**Assignment**
In the data below, find each line carrying the string "header" and copy it out.

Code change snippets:
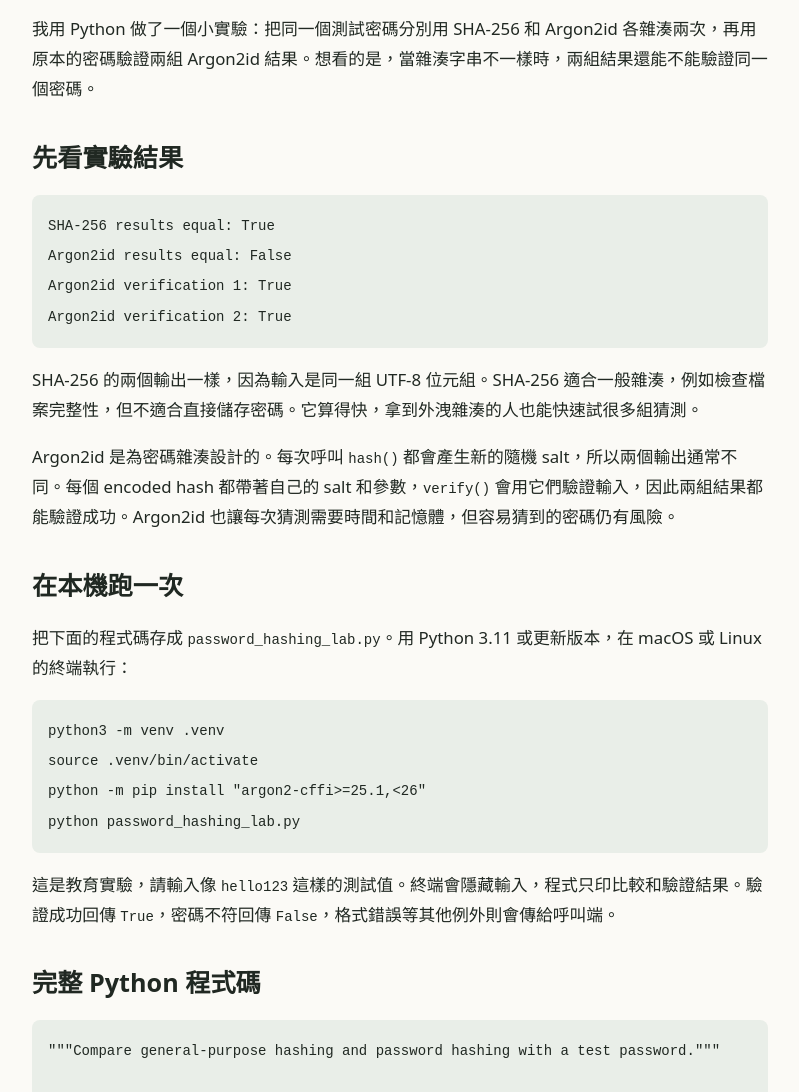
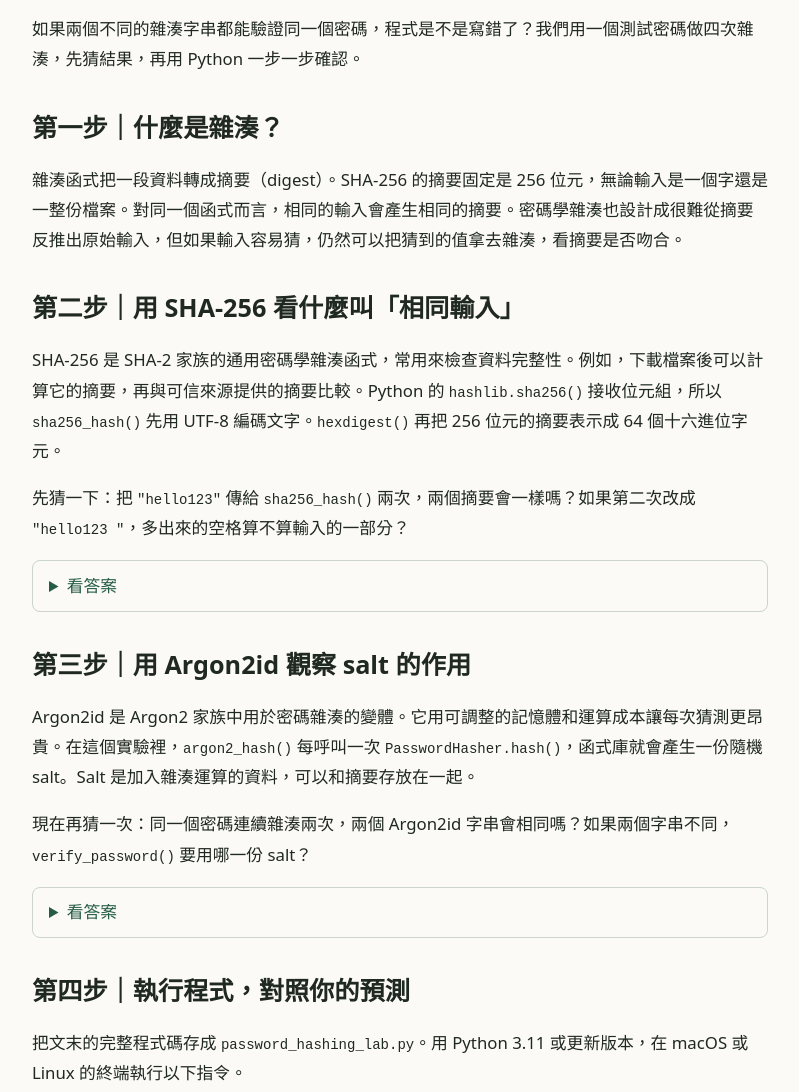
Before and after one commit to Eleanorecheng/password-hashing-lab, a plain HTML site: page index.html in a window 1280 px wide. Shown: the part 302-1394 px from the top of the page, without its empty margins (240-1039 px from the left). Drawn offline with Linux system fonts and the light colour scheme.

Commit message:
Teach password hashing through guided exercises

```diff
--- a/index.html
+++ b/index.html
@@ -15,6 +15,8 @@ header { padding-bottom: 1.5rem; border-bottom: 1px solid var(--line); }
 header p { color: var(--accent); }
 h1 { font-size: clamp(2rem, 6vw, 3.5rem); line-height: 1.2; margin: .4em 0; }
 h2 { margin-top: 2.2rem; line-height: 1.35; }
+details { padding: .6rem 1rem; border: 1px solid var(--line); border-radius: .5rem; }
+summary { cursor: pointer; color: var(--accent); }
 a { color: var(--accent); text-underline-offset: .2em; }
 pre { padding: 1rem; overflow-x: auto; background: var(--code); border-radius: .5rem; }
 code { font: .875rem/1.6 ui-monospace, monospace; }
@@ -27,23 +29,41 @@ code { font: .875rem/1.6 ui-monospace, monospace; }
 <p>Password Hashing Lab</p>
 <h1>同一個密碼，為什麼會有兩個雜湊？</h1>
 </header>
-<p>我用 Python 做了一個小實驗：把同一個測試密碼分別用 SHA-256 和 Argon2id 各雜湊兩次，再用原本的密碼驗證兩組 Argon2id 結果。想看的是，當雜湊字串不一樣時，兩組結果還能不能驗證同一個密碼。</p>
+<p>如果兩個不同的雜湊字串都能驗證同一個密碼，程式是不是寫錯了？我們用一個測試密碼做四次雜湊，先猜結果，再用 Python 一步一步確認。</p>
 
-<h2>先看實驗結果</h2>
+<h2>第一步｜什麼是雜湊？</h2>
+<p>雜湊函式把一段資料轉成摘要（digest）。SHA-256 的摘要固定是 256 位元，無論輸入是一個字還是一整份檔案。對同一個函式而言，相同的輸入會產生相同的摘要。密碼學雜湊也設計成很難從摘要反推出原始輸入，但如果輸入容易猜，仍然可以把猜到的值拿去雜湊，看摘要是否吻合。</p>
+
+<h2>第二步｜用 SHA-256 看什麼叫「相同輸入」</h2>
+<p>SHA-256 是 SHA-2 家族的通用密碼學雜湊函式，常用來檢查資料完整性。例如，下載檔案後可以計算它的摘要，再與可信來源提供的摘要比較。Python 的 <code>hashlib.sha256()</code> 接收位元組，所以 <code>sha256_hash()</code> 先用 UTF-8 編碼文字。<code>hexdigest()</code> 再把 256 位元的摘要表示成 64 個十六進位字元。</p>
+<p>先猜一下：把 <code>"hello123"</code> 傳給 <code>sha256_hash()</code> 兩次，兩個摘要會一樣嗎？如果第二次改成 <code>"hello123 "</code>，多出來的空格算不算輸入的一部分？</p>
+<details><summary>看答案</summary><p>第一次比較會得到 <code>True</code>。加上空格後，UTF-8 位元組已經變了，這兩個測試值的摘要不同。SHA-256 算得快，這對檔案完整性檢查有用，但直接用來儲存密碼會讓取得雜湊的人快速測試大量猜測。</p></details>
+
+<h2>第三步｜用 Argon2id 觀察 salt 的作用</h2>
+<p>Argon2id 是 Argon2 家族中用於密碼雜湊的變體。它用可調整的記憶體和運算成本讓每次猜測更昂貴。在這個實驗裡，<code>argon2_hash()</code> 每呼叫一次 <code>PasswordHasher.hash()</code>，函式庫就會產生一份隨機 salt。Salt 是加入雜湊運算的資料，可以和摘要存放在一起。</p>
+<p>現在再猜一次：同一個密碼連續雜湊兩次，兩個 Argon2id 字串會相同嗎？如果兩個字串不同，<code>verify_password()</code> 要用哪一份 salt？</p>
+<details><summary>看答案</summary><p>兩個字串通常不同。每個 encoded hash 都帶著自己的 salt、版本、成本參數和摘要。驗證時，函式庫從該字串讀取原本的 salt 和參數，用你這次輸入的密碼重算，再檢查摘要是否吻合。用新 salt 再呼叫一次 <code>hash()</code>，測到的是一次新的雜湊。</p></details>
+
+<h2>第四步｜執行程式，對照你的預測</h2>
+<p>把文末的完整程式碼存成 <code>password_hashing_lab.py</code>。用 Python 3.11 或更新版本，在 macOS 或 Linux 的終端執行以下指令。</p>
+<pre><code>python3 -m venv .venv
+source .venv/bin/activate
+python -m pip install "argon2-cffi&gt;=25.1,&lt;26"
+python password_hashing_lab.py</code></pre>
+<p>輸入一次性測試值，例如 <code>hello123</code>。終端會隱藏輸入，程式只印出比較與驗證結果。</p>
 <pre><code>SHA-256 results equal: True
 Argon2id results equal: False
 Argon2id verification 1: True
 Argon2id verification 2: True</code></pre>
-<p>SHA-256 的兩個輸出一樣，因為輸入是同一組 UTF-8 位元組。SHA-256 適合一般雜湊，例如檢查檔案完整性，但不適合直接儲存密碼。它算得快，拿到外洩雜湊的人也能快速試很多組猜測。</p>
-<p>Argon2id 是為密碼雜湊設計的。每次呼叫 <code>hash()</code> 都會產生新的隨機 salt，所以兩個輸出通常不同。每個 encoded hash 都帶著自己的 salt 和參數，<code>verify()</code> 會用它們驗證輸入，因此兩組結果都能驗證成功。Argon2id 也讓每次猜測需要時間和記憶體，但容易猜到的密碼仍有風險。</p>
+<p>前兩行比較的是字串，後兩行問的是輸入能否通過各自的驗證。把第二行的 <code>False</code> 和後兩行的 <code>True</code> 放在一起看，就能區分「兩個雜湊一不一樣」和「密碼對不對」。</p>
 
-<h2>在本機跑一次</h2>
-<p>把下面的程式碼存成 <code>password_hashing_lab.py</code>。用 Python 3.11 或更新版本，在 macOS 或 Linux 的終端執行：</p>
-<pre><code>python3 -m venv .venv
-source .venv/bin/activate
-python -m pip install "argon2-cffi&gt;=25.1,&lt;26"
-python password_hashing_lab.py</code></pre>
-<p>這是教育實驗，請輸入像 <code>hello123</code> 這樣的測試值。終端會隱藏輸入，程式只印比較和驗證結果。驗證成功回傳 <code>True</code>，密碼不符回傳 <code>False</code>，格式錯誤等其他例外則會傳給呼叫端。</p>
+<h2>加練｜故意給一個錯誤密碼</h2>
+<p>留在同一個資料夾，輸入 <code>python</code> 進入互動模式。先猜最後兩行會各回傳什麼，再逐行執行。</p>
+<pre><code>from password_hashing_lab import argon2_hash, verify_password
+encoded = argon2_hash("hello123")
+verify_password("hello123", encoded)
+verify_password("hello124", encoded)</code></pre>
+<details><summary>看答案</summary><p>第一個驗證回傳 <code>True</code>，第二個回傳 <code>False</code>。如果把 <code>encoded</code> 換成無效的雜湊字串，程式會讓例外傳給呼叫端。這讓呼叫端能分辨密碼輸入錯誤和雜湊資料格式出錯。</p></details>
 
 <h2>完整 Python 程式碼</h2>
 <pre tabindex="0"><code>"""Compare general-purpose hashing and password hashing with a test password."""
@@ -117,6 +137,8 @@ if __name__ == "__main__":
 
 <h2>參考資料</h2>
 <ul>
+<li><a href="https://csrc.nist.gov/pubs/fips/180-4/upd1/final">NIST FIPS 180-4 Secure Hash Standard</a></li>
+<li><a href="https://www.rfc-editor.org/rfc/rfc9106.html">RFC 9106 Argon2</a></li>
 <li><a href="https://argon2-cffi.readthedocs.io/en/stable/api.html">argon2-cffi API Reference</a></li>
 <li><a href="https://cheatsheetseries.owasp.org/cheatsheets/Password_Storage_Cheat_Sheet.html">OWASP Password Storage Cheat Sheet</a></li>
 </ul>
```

==

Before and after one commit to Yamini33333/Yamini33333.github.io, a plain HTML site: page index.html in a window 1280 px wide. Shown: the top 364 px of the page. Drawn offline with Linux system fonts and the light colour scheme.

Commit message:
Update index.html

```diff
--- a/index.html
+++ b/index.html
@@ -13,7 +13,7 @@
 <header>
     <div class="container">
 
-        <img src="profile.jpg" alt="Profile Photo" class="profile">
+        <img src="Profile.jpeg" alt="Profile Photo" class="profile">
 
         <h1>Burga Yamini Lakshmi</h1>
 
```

* * *

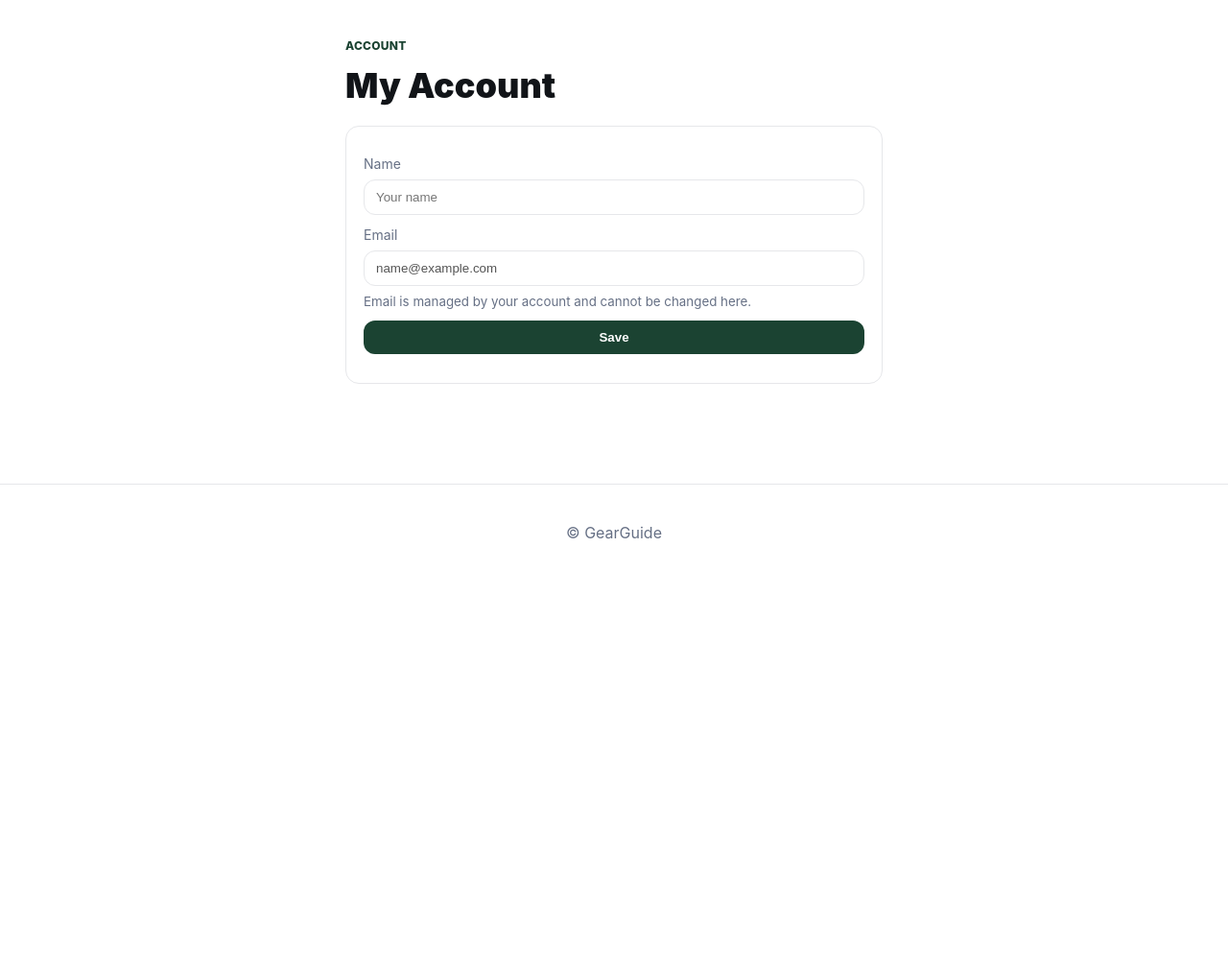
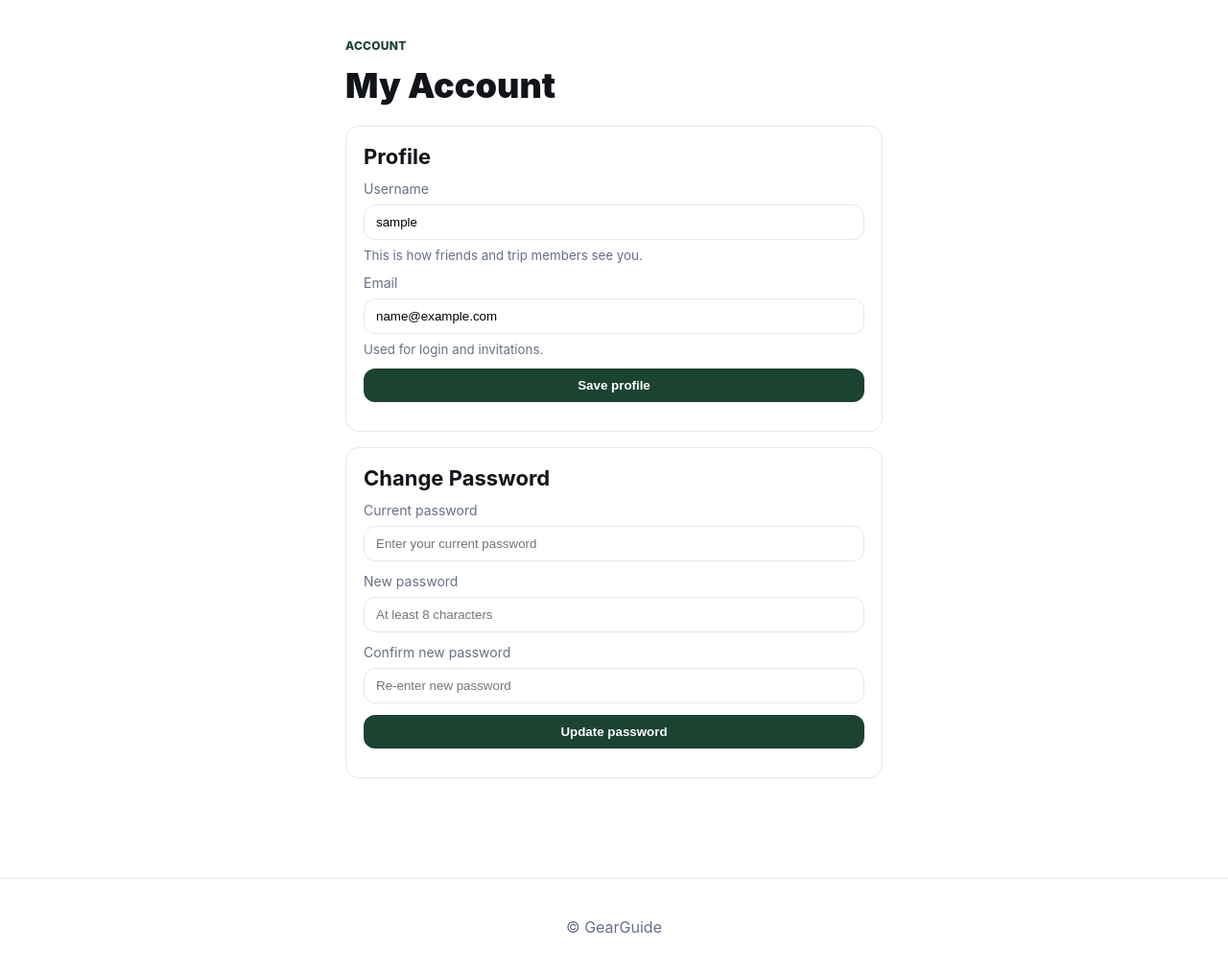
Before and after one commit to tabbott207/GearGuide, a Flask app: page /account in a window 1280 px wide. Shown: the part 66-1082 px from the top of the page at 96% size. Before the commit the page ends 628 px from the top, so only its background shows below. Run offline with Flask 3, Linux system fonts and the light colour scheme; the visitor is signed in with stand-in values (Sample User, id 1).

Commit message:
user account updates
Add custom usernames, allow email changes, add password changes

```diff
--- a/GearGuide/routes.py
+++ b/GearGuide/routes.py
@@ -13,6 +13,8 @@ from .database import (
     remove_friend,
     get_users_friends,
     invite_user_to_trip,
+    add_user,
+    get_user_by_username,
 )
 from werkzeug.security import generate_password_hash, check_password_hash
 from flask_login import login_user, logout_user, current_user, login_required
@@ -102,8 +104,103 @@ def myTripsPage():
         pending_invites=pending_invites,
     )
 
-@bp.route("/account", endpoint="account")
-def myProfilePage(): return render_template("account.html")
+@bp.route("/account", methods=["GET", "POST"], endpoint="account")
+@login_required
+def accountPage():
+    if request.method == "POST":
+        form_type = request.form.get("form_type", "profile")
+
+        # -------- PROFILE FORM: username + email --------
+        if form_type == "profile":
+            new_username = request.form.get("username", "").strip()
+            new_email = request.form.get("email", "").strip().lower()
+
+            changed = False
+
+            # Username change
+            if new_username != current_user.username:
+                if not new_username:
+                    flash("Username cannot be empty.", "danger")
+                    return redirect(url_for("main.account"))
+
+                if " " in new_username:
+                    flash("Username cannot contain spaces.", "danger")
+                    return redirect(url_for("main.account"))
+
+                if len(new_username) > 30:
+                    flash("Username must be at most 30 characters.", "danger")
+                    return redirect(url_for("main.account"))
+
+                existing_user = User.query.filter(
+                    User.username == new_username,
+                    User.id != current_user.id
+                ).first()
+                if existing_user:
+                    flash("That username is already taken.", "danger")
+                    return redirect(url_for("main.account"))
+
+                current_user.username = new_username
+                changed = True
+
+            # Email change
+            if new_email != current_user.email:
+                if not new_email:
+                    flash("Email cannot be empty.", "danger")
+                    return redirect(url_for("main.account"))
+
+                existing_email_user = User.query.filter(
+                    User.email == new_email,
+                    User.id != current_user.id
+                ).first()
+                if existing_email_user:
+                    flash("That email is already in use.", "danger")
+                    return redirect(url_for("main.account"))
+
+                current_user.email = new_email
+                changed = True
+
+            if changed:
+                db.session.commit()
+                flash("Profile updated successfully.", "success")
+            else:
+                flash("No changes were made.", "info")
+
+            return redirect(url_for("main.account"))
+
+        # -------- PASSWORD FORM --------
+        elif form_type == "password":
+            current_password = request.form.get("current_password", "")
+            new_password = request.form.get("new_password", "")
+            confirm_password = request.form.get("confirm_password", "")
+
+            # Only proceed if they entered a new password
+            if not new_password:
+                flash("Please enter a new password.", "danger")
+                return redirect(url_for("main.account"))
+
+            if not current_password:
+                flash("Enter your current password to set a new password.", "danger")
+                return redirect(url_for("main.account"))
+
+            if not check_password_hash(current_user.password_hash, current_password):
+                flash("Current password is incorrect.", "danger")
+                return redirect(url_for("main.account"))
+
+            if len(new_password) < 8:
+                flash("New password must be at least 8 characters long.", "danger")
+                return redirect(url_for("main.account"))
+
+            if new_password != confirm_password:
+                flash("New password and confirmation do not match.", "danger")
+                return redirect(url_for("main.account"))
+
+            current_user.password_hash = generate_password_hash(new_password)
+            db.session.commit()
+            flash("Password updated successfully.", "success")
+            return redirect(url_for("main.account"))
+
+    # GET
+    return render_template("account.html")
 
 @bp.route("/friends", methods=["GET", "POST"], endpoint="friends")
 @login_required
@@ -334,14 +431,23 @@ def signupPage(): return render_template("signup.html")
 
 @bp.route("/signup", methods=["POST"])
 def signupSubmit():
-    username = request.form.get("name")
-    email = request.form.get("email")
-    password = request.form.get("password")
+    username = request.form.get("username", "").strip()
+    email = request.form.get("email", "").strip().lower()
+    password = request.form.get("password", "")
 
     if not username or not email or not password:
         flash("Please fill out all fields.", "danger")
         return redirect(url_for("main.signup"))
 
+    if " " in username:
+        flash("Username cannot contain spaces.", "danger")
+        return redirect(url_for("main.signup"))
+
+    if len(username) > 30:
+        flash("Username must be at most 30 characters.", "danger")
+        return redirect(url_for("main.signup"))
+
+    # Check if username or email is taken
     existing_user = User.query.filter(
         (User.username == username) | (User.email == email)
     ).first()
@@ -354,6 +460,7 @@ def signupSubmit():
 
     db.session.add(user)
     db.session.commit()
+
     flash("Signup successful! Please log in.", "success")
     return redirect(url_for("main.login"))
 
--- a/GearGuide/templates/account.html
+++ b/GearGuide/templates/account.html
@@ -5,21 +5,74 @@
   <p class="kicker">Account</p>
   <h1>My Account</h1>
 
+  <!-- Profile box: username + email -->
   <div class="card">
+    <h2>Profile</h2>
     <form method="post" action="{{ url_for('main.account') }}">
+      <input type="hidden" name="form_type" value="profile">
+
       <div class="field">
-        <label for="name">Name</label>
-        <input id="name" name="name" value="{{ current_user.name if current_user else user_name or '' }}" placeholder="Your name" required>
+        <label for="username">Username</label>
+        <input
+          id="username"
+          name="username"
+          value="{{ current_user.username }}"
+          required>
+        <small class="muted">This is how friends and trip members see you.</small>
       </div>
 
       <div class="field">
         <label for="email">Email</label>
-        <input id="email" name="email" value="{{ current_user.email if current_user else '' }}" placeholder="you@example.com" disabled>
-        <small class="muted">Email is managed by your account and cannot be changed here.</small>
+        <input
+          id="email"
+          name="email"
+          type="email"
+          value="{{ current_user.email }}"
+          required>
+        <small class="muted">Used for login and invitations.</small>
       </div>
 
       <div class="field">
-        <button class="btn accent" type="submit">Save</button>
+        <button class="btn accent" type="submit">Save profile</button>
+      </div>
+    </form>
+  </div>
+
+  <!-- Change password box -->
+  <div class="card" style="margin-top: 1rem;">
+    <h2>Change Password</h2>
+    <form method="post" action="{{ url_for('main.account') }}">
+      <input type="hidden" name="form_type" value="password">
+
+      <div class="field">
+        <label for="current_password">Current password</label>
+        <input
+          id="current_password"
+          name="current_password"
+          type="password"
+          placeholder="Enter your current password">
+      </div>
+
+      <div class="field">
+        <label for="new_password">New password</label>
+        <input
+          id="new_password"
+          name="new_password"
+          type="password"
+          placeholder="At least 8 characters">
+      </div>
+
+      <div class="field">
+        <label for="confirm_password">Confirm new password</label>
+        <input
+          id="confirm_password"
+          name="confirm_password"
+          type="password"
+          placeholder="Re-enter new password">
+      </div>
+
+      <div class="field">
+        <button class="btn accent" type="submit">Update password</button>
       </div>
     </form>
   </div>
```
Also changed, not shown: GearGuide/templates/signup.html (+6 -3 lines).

**Solution to the exercise**
@@ -15,6 +15,8 @@ header { padding-bottom: 1.5rem; border-bottom: 1px solid var(--line); }
 header p { color: var(--accent); }
 </header>
 <header>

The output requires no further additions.